February 15, 1798: A Brawl In the (Congressional) Hall

The more things change, the more they seem to stay the same. If you didn’t catch this story in history class, the image a powdered wigs and fisticuffs might surprise you.
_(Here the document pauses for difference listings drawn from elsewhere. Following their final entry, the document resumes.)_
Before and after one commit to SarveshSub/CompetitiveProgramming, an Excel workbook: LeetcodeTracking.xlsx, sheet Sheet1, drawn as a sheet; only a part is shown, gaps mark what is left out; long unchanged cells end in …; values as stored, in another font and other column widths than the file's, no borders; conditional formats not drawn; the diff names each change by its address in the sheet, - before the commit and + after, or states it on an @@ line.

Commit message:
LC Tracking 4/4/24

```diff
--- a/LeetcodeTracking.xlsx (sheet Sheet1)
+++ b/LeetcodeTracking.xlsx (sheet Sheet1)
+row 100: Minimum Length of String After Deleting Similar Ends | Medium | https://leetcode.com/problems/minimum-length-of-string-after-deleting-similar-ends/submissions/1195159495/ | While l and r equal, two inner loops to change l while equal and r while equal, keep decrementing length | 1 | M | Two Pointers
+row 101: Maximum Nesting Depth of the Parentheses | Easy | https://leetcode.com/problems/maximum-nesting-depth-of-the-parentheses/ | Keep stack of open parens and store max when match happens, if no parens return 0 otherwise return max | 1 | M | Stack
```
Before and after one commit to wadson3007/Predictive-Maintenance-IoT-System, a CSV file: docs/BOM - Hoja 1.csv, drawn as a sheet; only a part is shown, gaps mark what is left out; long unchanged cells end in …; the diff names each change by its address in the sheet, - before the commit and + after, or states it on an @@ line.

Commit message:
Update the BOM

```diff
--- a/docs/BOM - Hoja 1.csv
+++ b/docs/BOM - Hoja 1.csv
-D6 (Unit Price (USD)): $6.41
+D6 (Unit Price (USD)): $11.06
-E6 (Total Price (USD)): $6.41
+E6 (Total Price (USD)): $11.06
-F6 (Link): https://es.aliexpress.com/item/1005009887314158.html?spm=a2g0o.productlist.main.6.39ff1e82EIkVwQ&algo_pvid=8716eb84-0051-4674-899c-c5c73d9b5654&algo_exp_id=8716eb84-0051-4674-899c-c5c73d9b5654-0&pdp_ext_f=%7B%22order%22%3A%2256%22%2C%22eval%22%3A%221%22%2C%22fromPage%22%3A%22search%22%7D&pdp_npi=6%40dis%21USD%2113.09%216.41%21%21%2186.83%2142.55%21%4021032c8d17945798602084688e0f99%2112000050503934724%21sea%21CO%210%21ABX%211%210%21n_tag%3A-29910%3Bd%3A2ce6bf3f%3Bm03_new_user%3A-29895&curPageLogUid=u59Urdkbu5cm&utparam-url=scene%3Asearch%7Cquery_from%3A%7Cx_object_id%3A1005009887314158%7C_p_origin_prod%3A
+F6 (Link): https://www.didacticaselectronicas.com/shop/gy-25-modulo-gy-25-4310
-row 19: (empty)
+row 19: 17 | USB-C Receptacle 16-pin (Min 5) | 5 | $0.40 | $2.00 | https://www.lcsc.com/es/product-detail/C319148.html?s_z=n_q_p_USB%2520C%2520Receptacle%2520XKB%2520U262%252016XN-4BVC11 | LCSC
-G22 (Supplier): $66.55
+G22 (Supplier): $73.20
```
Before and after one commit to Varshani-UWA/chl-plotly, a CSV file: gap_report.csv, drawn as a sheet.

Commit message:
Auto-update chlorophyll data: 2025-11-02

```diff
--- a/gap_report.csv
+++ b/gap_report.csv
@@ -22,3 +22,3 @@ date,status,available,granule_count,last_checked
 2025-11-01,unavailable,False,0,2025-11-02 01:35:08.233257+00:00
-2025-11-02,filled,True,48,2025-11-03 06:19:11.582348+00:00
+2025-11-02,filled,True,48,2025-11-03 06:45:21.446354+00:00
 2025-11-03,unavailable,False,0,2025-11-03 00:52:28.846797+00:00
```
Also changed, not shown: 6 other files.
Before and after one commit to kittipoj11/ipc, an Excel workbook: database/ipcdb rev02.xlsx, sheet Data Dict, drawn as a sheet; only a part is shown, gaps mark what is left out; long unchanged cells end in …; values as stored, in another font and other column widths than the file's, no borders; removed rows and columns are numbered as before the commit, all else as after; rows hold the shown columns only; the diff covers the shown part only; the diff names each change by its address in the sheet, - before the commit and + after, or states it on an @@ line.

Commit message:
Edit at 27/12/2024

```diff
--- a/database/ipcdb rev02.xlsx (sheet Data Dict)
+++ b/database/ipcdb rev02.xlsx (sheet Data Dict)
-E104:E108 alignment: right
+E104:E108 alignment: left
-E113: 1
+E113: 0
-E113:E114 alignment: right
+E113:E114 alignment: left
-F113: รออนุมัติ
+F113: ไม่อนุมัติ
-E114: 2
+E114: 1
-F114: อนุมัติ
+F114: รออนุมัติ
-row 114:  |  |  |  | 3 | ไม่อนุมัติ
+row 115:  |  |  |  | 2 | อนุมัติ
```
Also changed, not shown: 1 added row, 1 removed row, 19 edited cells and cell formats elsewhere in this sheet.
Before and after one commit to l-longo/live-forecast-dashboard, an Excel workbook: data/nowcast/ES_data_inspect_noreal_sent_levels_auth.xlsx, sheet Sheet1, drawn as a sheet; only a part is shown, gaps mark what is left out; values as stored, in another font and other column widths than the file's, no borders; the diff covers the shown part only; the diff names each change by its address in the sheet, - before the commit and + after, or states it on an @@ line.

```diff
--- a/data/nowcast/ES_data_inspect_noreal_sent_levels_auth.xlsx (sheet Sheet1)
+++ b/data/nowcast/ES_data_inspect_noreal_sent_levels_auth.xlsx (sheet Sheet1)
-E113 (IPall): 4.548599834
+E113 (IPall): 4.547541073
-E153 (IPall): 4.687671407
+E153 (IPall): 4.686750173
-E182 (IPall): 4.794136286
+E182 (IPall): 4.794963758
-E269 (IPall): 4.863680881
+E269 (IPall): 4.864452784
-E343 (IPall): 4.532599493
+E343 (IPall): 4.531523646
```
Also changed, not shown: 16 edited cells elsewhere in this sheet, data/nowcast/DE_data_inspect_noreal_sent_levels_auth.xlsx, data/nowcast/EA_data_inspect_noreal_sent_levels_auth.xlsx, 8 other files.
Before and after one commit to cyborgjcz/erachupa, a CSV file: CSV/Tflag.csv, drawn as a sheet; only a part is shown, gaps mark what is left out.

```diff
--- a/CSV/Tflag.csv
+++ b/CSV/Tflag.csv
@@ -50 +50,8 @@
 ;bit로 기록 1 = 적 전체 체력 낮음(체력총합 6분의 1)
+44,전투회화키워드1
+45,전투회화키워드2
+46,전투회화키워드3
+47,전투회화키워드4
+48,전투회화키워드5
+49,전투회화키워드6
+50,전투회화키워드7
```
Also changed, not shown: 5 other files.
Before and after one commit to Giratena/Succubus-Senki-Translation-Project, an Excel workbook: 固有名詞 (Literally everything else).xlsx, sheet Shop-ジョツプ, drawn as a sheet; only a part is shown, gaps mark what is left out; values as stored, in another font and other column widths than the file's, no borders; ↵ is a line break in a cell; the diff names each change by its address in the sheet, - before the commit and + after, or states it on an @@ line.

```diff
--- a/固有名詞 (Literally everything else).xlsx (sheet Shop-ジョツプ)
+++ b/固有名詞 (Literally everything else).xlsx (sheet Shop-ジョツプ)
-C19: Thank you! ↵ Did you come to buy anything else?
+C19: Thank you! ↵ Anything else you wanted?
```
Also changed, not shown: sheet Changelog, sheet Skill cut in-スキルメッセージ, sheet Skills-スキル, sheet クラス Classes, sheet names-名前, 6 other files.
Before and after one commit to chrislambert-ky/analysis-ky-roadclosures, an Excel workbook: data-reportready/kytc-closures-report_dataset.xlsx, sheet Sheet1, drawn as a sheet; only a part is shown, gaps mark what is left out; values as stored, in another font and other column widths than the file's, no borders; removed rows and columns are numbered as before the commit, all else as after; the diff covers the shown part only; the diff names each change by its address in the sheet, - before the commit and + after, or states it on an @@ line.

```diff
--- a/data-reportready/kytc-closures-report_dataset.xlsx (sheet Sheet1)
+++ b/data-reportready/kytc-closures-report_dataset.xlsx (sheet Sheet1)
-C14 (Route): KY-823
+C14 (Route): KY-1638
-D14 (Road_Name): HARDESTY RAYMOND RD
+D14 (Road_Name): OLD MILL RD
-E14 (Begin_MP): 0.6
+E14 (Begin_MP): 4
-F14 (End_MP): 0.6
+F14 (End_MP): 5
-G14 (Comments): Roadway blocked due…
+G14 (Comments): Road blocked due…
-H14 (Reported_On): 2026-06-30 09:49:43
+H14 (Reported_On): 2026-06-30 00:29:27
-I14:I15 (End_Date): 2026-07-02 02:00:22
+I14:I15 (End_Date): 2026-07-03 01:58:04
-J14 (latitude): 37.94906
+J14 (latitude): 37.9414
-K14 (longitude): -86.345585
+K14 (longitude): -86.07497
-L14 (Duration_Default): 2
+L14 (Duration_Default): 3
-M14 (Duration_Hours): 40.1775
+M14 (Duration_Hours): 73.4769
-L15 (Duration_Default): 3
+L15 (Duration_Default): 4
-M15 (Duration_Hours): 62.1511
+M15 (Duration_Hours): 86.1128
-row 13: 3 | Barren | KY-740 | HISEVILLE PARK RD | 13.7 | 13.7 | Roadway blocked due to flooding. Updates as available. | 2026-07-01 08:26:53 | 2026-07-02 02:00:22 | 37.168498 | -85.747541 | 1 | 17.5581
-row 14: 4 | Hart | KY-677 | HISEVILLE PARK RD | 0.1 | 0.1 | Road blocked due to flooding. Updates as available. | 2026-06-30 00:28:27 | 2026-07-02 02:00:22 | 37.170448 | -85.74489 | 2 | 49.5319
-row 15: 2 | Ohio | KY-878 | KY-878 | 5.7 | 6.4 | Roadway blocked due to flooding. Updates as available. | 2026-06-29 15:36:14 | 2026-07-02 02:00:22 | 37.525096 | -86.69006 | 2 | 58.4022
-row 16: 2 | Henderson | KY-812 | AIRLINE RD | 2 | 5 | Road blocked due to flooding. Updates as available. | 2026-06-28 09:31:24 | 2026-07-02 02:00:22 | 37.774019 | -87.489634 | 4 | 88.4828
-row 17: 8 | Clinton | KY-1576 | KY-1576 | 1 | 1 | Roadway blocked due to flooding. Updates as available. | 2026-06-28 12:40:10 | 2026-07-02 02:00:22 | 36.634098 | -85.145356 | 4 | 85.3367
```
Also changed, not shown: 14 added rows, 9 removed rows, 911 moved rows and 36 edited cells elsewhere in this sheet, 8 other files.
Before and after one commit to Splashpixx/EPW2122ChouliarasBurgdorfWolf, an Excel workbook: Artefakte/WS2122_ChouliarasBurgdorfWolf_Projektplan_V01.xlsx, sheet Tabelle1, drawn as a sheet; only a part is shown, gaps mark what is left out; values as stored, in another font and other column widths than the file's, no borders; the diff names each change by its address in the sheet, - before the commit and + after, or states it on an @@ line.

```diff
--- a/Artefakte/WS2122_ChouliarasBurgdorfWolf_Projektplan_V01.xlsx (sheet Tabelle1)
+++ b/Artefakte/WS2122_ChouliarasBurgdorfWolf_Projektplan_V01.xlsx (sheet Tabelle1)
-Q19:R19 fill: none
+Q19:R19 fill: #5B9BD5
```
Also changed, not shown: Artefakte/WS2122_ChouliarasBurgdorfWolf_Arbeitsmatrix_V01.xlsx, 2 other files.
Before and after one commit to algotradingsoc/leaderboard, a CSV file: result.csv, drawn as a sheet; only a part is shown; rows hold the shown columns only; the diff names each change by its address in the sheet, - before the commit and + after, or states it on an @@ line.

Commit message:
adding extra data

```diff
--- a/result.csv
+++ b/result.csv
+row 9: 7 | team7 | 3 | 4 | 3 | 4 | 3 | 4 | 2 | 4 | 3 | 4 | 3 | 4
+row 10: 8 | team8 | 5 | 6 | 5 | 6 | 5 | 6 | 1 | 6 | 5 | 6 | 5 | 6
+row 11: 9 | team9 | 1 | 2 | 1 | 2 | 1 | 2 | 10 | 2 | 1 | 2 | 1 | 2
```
Here’s the video. [A link to a printable History Quick unit study about the event is HERE. Video Highlights…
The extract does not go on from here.